Intelligence is knowing that your skin replaces itself every month, your stomach lining is replaced every five days, your liver replenishes every six weeks, and your skeleton does it every three months. You body can change itself completely in a matter of months, and you, becoming a totally new person.

 

Artistic

 

To be artistic means having or revealing natural creative and imaginative skill in arrangement or execution, or to create anything aesthetically pleasing.

 

Each person can be creative and artistic in some way. Experiment with drawing, singing, writing, dancing, photography, videography, designing new spaces, or simply take something from nature and arrange it beautifully around your home such as flower arranging.

 

Be conscious about what your body and mind is capable of every day. Do not let your weight or body shape have any influence on whether or not to take part in creative activities.

 

Refined

 

To be refined means to be cultured, to be elevated and polished.

 

  • It means you are sophisticated, and having, revealing, or proceeding from a great deal of worldly experience and knowledge.
  • It mean you have an appreciation for beauty and the finer things in life.
  • You are kind, gentle, polite, tolerant and are respectful of others.
  • You are educated and well-informed, knowing about a variety of subjects; travel, fashion food, art, countries, news highlights.
  • You are being curious, unprejudiced, and open-minded.
    And living a life of excellence and discernment.

 

To become more elevated and polished:

 

Be true to who you are, and become known as a person of character and high integrity - your good reputation sometimes is all you’ve got.

 

Know your values and stick to them. Think about your values carefully and always ensure you stay congruent to it, if you don't - you will let yourself down, and this one of the worst things you can ever do.
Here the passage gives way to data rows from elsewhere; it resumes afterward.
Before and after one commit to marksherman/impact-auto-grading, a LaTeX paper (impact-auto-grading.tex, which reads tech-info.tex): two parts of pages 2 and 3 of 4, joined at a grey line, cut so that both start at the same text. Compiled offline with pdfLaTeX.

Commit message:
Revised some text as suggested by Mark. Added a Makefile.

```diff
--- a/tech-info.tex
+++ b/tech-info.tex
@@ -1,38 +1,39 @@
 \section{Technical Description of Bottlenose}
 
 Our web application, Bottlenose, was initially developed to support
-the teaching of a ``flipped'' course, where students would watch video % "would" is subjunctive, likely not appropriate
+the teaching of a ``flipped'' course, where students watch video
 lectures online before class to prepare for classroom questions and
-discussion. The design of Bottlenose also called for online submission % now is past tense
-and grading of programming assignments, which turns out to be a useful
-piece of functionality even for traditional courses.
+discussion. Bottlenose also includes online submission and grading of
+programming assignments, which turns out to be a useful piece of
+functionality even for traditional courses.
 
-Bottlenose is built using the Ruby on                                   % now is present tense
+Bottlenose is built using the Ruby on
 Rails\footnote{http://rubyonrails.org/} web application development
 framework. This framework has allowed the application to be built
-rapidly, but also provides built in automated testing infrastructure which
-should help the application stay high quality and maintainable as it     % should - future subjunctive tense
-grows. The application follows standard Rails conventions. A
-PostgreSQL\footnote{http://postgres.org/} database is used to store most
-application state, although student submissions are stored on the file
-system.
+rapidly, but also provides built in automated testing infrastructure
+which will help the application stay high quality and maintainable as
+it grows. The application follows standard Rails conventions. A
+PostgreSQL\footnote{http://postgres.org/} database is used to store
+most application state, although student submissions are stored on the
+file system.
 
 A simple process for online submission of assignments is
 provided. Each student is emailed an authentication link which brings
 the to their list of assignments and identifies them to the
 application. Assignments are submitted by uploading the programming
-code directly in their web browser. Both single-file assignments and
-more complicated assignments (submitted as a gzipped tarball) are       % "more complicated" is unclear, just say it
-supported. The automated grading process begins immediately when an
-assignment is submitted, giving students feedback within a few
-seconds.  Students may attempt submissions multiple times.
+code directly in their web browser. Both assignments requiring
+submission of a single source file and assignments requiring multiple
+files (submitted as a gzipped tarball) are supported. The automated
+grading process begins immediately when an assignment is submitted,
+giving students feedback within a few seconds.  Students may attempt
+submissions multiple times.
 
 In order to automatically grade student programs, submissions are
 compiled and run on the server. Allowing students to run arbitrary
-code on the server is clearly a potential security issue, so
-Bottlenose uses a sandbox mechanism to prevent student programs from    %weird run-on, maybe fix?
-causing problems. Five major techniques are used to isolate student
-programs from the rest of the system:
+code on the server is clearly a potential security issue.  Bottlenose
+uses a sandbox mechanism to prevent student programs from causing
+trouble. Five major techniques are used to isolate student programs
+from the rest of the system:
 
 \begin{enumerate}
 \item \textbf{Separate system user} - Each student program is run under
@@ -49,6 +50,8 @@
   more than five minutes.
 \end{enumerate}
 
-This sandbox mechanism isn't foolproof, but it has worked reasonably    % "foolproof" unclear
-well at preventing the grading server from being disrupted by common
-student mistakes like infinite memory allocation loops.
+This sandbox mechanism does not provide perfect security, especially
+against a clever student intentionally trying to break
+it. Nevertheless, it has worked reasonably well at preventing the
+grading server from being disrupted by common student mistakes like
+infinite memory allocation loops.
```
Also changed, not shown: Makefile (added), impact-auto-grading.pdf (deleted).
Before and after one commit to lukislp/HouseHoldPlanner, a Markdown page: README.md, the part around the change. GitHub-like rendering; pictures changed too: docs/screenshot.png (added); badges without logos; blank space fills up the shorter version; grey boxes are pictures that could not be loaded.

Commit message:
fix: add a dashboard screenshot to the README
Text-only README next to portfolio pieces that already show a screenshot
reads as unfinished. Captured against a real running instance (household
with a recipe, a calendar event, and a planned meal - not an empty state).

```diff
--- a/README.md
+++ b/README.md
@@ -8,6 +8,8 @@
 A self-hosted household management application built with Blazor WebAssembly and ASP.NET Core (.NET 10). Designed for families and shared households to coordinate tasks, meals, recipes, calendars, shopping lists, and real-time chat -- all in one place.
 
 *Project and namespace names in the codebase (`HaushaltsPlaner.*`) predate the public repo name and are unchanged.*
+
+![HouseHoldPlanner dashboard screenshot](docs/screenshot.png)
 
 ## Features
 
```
Please note

This article was originally written for- and is the property of Mindvalley.com. Quotation of, citation from, and reference to any of the data, findings, and research methodology from this writing must be credited to the resourced-individuals mentioned and to Mindvalley.com. To obtain permission for copying and reproduction, please contact Mindvalley.com

Did You See This?